I'm not suggesting that there is any situation in life which is 100% guaranteed to yield a completely guilt-free result for the rest of your life. But I am suggesting that there are degrees of guilt, and knowing yourself to be guilty of murdering your innocent child has got to be among the worst and most superlative guilt there can be -- much worse than giving your child to a family which you believe to be a good and loving family, or raising your child yourself to the best of your capability.

I know a woman who watched her 3-y/o daughter dart out into the street and get killed by a car. I know that every day she replays the scene, wishing she had been able to react sooner somehow, to say or do something to stop her little girl's death. I know she is wracked with guilt over not having been able to stop Abby from dying. But the guilt she feels cannot compare to the guilt someone like Andrea Yates must feel to know that she and she alone is responsible for the deaths of her children -- that it was not accidental or unintentional, but the purposeful murder of her children.

GrannyGrump said...

Lilliput, there's one HUGE difference between adoption and abortion. Adoption results in a live baby, abortion in a dead one.

So there's an enormous difference if you happen to be the person the decision is being made about.

Lilliput said...

I agree with both of your comments but her guilt is now irrational so how do we help her?

Kathy said...

No, her guilt is not irrational. Her guilt is that she killed her baby. She cannot take that back. But she can use her guilt to change her life for the better, as well as try to help other people change their lives for the better. She does need grief counseling; but that counseling does not need to be along the lines of, "You shouldn't be grieving and feeling guilty because it was just a fetus so just get over it." Rather it should be, "It's understandable that you're grieving and feeling guilty over this. It's normal. Don't deny or repress these feelings. Accept what you've done and try to make amends."

I'm sure that some people feel guilty over stealing.

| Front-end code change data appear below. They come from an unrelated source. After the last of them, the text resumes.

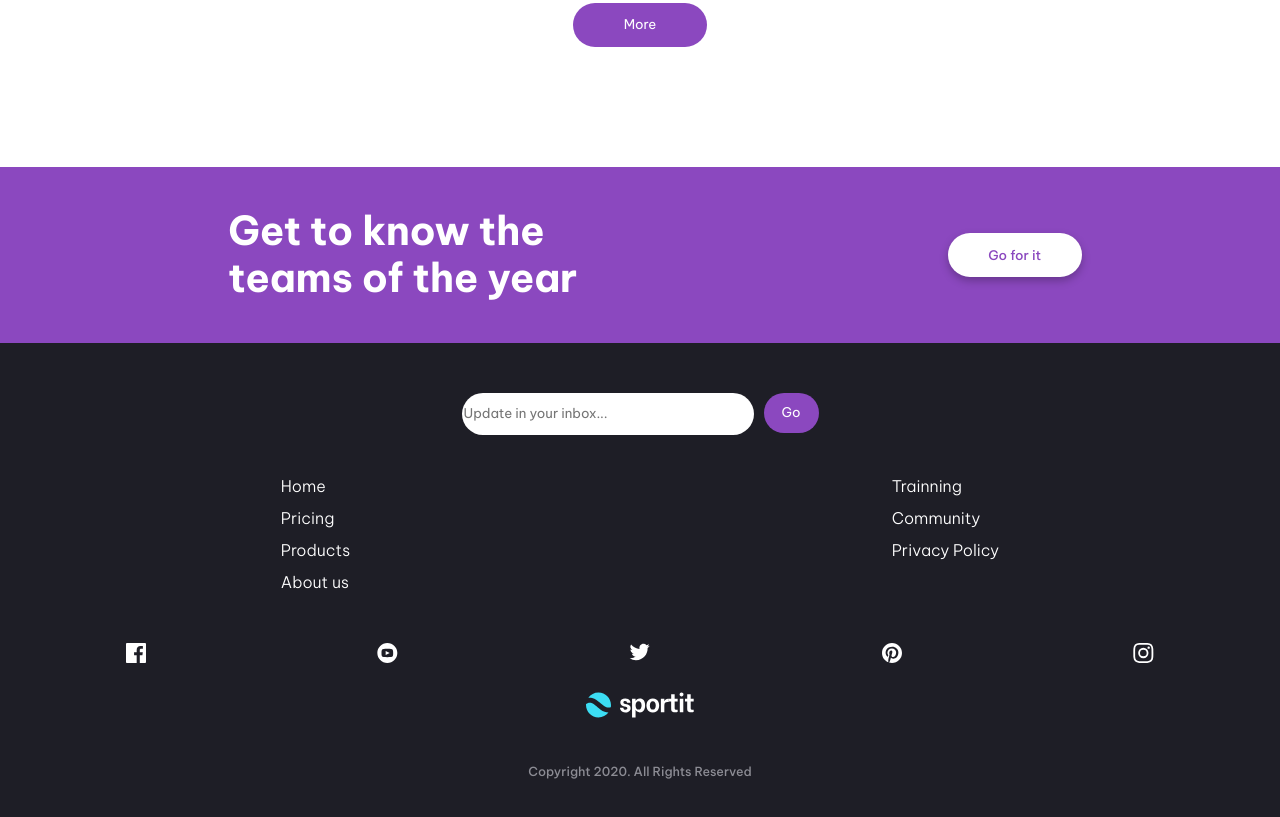
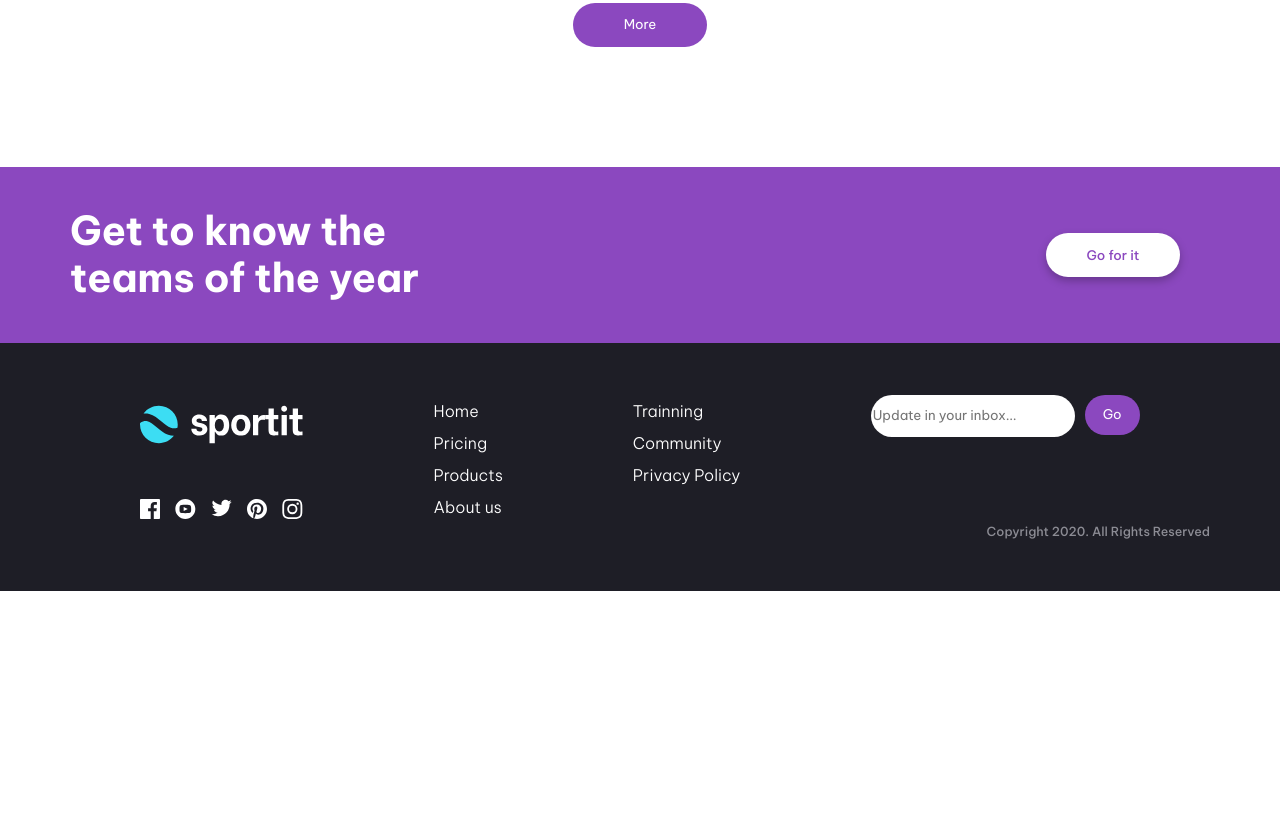
Before and after one commit to ricardocuellar/Sportit-Project, a plain HTML site: page index.html in a window 1280 px wide. Shown: the part 1803-2620 px from the top of the page. After the commit the page ends 2394 px from the top, so only its background shows below. Drawn offline with Linux system fonts and the light colour scheme.

Commit message:
Update desktop styles footer

```diff
--- a/css/styles.css
+++ b/css/styles.css
@@ -444,9 +444,10 @@ footer.footer-section p.p-footer{
     section.teams-of-the-year{
         display: flex;
         background-color: #8B48BF;
-        justify-content: space-around;
+        justify-content: space-between;
         align-items: center;
         margin-top: 120px;
+        padding: 40px 100px 40px 40px;
     }
 
     section.teams-of-the-year h2 span{
@@ -490,6 +491,51 @@ footer.footer-section p.p-footer{
         background: rgba(139, 72, 191, 0.70);
     }
 
+    footer.footer-section{
+        padding: 52px 10px;
+    }
+
+    footer.footer-section form.form-footer {
+        padding: 0;
+    }
+
+    div.footer-section-elements{
+        display: flex;
+        flex-direction: row-reverse;
+        justify-content: space-evenly;
+    }
+
+    div.footer-section-elements nav.icon-footer{
+        display: flex;
+        flex-direction: column-reverse;
+        justify-content: space-between;
+        padding: 0px;
+    }
+
+    div.footer-section-elements nav.icon-footer ul{
+        display: flex;
+        gap: 15px;
+    }
+
+    div.footer-section-elements nav.menu-footer{
+        display: flex;
+        padding: 0px;
+        gap: 130px;
+    }
+
+    footer.footer-section img.logo-footer{
+        margin: 0px;
+        padding: 10px 0px;
+    }
+
+    footer.footer-section form.form-footer input[type='text'] {
+        width: 200px;
+    }
+
+    footer.footer-section p.p-footer{
+        text-align: right;
+    }
+
 
  }
 
@@ -502,4 +548,10 @@ footer.footer-section p.p-footer{
         width: 540px;
         height: 461.07px;
     }
+
+    section.teams-of-the-year{
+
+        padding: 40px 150px;
+
+    }
  }
--- a/index.html
+++ b/index.html
@@ -122,9 +122,11 @@
         </section>
 
         <section class="teams-of-the-year">
+
             <h2>Get to know the <span>best</span>
                 teams of the year</h2>
             <button>Go for it</button>
+
 
         </section>
 
@@ -132,6 +134,7 @@
 
 
     <footer class="footer-section">
+        <div class="footer-section-elements">
             <form method="post" class="form-footer">
                 <input type="text" name="email" placeholder="Update in your inbox...">
                 <input type="submit" value="Go">
@@ -165,7 +168,9 @@
 
             </nav>
 
-        <p class="p-footer">Copyright 2020. All Rights Reserved</p>
+        </div>
+
+        <p class="p-footer container">Copyright 2020. All Rights Reserved</p>
     </footer>
 </body>
 </html>
```
Lines whose indentation alone changed are shown as unchanged.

How do they get over their guilt? It may be by making restitution. Restitution can't happen in this case -- the baby is dead and cannot be brought back to life. Having another baby obviously hasn't been a reprieve from her guilt. Perhaps saving other women from walking down the path she went down would be the balm for her soul. She is living in misery because of her abortion; perhaps saving other women from that same misery will help.

You've probably read some of the posts about Ashli McCall who had an unwanted abortion because it was the only treatment her doctor suggested to deal with her HG (horrible pregnancy sickness that literally threatened her life). Although she still has tremendous regret over the abortion, she has devoted her life to helping other women with HG who feel like abortion is their only choice discover other choices. She gives them real help and hope, because at one time she was in their shoes, helpless and hopeless, and chose abortion and regretted it. This woman can likewise give real help and hope to women who find themselves pregnant at a time or in a situation when they feel like their only choice is abortion. Abortion doesn't change the life situation of these women -- if they were struggling financially before, they'll be struggling financially afterwards; if they had a rotten boyfriend before, they'll have the same rotten boyfriend afterwards. The only thing that changes is that they've killed their baby and have to live with that knowledge -- perhaps having the same huge regrets that this woman shares. If she could stop one woman from having the same regrets, perhaps she could finally know some measure of peace.

Of course, that's just the secular answer, but you don't want the religious one, so I'll just leave it at that.